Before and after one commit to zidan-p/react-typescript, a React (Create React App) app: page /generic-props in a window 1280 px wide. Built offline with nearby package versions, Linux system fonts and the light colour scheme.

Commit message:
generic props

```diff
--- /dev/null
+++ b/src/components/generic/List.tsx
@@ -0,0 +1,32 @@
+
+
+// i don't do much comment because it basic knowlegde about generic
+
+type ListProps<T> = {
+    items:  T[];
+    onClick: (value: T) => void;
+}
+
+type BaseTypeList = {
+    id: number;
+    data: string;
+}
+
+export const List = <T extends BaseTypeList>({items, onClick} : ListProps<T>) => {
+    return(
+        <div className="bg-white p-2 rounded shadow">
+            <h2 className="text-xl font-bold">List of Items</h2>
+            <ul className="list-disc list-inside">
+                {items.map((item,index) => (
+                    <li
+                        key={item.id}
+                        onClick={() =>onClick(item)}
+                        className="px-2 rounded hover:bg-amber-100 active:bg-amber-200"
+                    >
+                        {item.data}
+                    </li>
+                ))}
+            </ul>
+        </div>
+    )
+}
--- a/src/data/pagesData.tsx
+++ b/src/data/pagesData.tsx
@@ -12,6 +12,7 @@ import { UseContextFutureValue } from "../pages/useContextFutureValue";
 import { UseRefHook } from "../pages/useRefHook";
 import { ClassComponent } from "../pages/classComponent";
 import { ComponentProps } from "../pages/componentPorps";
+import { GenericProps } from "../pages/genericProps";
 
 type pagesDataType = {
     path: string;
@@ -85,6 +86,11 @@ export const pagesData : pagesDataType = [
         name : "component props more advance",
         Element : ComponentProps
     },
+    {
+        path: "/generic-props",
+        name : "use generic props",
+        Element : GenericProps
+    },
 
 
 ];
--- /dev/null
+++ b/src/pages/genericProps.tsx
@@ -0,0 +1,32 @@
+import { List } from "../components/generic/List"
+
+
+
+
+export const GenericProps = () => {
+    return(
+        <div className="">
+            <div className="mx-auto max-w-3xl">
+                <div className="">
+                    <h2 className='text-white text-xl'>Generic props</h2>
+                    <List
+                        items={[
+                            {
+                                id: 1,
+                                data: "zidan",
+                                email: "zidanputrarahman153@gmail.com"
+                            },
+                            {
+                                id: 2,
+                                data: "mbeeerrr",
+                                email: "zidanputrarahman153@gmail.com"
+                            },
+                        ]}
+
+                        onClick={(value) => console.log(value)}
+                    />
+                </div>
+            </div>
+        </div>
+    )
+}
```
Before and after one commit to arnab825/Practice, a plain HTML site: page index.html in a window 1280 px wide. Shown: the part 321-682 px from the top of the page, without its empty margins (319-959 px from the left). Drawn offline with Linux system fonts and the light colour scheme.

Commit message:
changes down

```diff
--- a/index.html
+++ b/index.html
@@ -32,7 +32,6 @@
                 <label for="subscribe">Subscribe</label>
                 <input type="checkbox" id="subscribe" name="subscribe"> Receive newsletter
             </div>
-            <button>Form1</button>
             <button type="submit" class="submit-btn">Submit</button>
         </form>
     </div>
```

◆ **Work to be completed**
Look over the listing above. Pick out and copy every line that includes "className".

◆ **Exercise answer**
+        <div className="bg-white p-2 rounded shadow">
+            <h2 className="text-xl font-bold">List of Items</h2>
+            <ul className="list-disc list-inside">
+                        className="px-2 rounded hover:bg-amber-100 active:bg-amber-200"
+        <div className="">
+            <div className="mx-auto max-w-3xl">
+                <div className="">
+                    <h2 className='text-white text-xl'>Generic props</h2>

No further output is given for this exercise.